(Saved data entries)
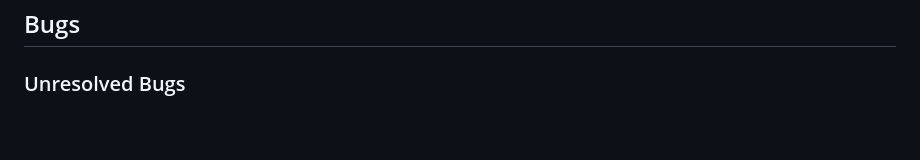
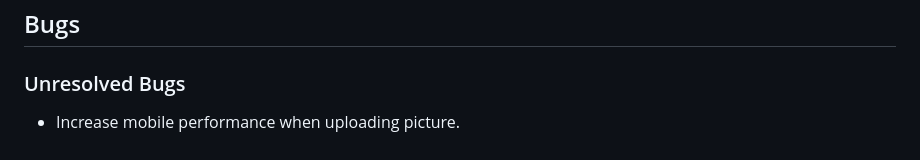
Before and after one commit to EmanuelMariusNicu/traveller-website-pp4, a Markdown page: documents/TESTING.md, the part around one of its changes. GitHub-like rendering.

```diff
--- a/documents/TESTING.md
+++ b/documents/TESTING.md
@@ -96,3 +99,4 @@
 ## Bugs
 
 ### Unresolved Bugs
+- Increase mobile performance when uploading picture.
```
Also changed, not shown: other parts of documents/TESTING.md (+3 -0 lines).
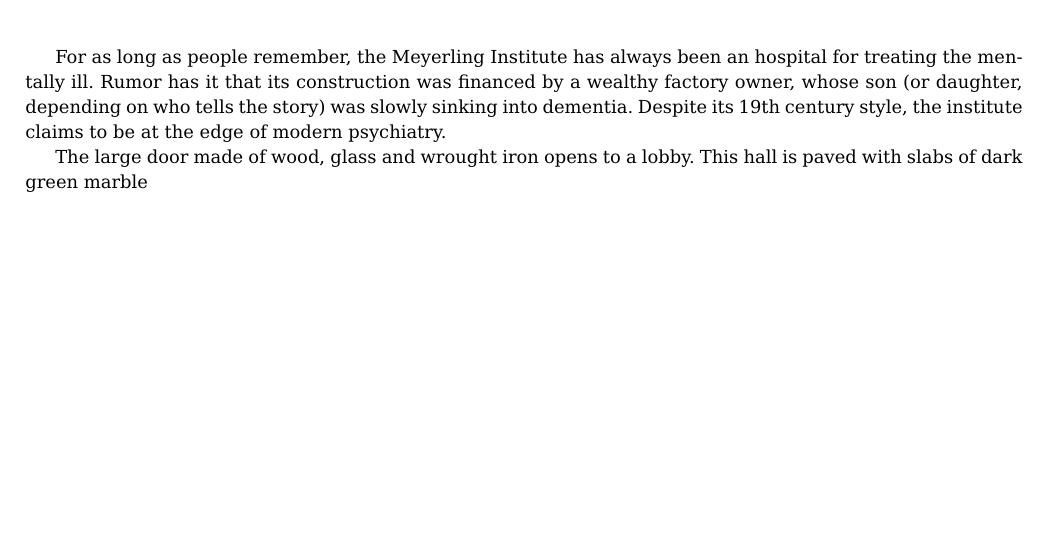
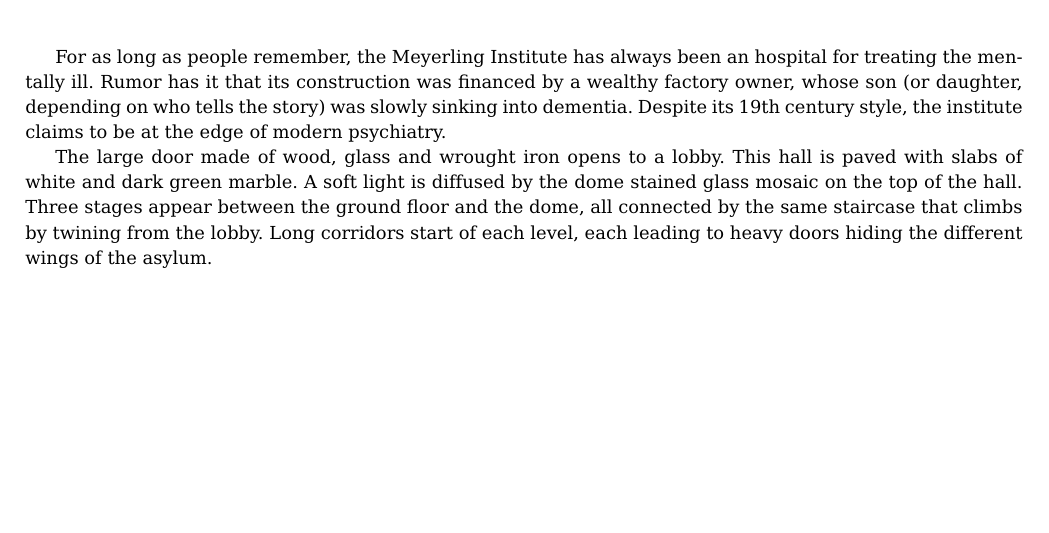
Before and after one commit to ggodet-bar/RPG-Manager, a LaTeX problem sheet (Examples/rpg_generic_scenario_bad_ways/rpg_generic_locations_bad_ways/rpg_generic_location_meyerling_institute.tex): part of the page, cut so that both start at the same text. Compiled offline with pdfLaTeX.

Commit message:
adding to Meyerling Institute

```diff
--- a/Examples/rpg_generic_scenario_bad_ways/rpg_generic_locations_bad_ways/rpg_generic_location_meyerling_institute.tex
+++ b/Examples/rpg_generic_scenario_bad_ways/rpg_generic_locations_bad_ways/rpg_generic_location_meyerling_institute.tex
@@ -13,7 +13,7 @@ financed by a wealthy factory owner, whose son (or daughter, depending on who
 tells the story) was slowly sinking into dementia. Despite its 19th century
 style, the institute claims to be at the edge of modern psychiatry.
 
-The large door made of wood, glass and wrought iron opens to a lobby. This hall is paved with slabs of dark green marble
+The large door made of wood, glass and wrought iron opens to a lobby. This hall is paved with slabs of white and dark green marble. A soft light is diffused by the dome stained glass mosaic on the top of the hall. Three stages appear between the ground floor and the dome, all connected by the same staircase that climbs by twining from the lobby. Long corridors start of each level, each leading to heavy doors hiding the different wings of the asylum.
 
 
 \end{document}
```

What needs to be done = Please give the records again word for word, omitting all images.

Finished exercise =
Before and after one commit to EmanuelMariusNicu/traveller-website-pp4, a Markdown page: documents/TESTING.md, the part around one of its changes. GitHub-like rendering.

```diff
--- a/documents/TESTING.md
+++ b/documents/TESTING.md
@@ -96,3 +99,4 @@
 ## Bugs
 
 ### Unresolved Bugs
+- Increase mobile performance when uploading picture.
```
Also changed, not shown: other parts of documents/TESTING.md (+3 -0 lines).
Before and after one commit to ggodet-bar/RPG-Manager, a LaTeX problem sheet (Examples/rpg_generic_scenario_bad_ways/rpg_generic_locations_bad_ways/rpg_generic_location_meyerling_institute.tex): part of the page, cut so that both start at the same text. Compiled offline with pdfLaTeX.

Commit message:
adding to Meyerling Institute

```diff
--- a/Examples/rpg_generic_scenario_bad_ways/rpg_generic_locations_bad_ways/rpg_generic_location_meyerling_institute.tex
+++ b/Examples/rpg_generic_scenario_bad_ways/rpg_generic_locations_bad_ways/rpg_generic_location_meyerling_institute.tex
@@ -13,7 +13,7 @@ financed by a wealthy factory owner, whose son (or daughter, depending on who
 tells the story) was slowly sinking into dementia. Despite its 19th century
 style, the institute claims to be at the edge of modern psychiatry.
 
-The large door made of wood, glass and wrought iron opens to a lobby. This hall is paved with slabs of dark green marble
+The large door made of wood, glass and wrought iron opens to a lobby. This hall is paved with slabs of white and dark green marble. A soft light is diffused by the dome stained glass mosaic on the top of the hall. Three stages appear between the ground floor and the dome, all connected by the same staircase that climbs by twining from the lobby. Long corridors start of each level, each leading to heavy doors hiding the different wings of the asylum.
 
 
 \end{document}
```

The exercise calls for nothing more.